## Data records:
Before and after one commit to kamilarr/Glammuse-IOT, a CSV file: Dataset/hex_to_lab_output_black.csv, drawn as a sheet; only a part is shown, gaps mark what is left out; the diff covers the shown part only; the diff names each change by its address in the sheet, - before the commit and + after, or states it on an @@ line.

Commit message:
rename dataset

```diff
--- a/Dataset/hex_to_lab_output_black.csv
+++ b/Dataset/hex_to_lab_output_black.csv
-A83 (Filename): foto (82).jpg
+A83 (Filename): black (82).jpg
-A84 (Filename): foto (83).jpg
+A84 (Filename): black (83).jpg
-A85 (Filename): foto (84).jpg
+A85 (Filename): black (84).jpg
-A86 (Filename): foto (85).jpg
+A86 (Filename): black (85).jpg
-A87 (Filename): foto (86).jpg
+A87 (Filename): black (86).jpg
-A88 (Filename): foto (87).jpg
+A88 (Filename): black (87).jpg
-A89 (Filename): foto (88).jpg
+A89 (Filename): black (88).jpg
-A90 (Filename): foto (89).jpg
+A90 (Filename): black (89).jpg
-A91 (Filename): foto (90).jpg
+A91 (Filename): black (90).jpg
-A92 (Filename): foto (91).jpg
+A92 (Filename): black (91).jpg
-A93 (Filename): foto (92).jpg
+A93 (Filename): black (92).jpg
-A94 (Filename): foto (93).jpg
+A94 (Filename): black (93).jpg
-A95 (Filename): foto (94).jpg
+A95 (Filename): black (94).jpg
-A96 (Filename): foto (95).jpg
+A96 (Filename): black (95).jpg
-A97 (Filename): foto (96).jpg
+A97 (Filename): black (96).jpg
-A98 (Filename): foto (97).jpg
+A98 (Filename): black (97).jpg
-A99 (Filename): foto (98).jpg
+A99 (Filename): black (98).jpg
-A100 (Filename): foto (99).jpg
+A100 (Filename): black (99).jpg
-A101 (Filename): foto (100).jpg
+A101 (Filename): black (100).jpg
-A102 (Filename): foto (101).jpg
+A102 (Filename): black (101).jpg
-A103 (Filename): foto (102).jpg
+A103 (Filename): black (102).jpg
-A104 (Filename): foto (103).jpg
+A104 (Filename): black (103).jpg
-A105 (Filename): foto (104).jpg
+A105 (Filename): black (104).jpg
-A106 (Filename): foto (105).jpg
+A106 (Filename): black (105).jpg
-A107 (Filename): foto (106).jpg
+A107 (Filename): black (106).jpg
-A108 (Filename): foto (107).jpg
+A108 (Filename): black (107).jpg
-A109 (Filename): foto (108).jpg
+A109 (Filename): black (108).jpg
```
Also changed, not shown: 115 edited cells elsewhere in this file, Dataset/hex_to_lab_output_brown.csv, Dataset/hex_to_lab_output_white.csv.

## Task to complete:
Print every line of the records exactly. Omit nothing.

## Answer:
Before and after one commit to kamilarr/Glammuse-IOT, a CSV file: Dataset/hex_to_lab_output_black.csv, drawn as a sheet; only a part is shown, gaps mark what is left out; the diff covers the shown part only; the diff names each change by its address in the sheet, - before the commit and + after, or states it on an @@ line.

Commit message:
rename dataset

```diff
--- a/Dataset/hex_to_lab_output_black.csv
+++ b/Dataset/hex_to_lab_output_black.csv
-A83 (Filename): foto (82).jpg
+A83 (Filename): black (82).jpg
-A84 (Filename): foto (83).jpg
+A84 (Filename): black (83).jpg
-A85 (Filename): foto (84).jpg
+A85 (Filename): black (84).jpg
-A86 (Filename): foto (85).jpg
+A86 (Filename): black (85).jpg
-A87 (Filename): foto (86).jpg
+A87 (Filename): black (86).jpg
-A88 (Filename): foto (87).jpg
+A88 (Filename): black (87).jpg
-A89 (Filename): foto (88).jpg
+A89 (Filename): black (88).jpg
-A90 (Filename): foto (89).jpg
+A90 (Filename): black (89).jpg
-A91 (Filename): foto (90).jpg
+A91 (Filename): black (90).jpg
-A92 (Filename): foto (91).jpg
+A92 (Filename): black (91).jpg
-A93 (Filename): foto (92).jpg
+A93 (Filename): black (92).jpg
-A94 (Filename): foto (93).jpg
+A94 (Filename): black (93).jpg
-A95 (Filename): foto (94).jpg
+A95 (Filename): black (94).jpg
-A96 (Filename): foto (95).jpg
+A96 (Filename): black (95).jpg
-A97 (Filename): foto (96).jpg
+A97 (Filename): black (96).jpg
-A98 (Filename): foto (97).jpg
+A98 (Filename): black (97).jpg
-A99 (Filename): foto (98).jpg
+A99 (Filename): black (98).jpg
-A100 (Filename): foto (99).jpg
+A100 (Filename): black (99).jpg
-A101 (Filename): foto (100).jpg
+A101 (Filename): black (100).jpg
-A102 (Filename): foto (101).jpg
+A102 (Filename): black (101).jpg
-A103 (Filename): foto (102).jpg
+A103 (Filename): black (102).jpg
-A104 (Filename): foto (103).jpg
+A104 (Filename): black (103).jpg
-A105 (Filename): foto (104).jpg
+A105 (Filename): black (104).jpg
-A106 (Filename): foto (105).jpg
+A106 (Filename): black (105).jpg
-A107 (Filename): foto (106).jpg
+A107 (Filename): black (106).jpg
-A108 (Filename): foto (107).jpg
+A108 (Filename): black (107).jpg
-A109 (Filename): foto (108).jpg
+A109 (Filename): black (108).jpg
```
Also changed, not shown: 115 edited cells elsewhere in this file, Dataset/hex_to_lab_output_brown.csv, Dataset/hex_to_lab_output_white.csv.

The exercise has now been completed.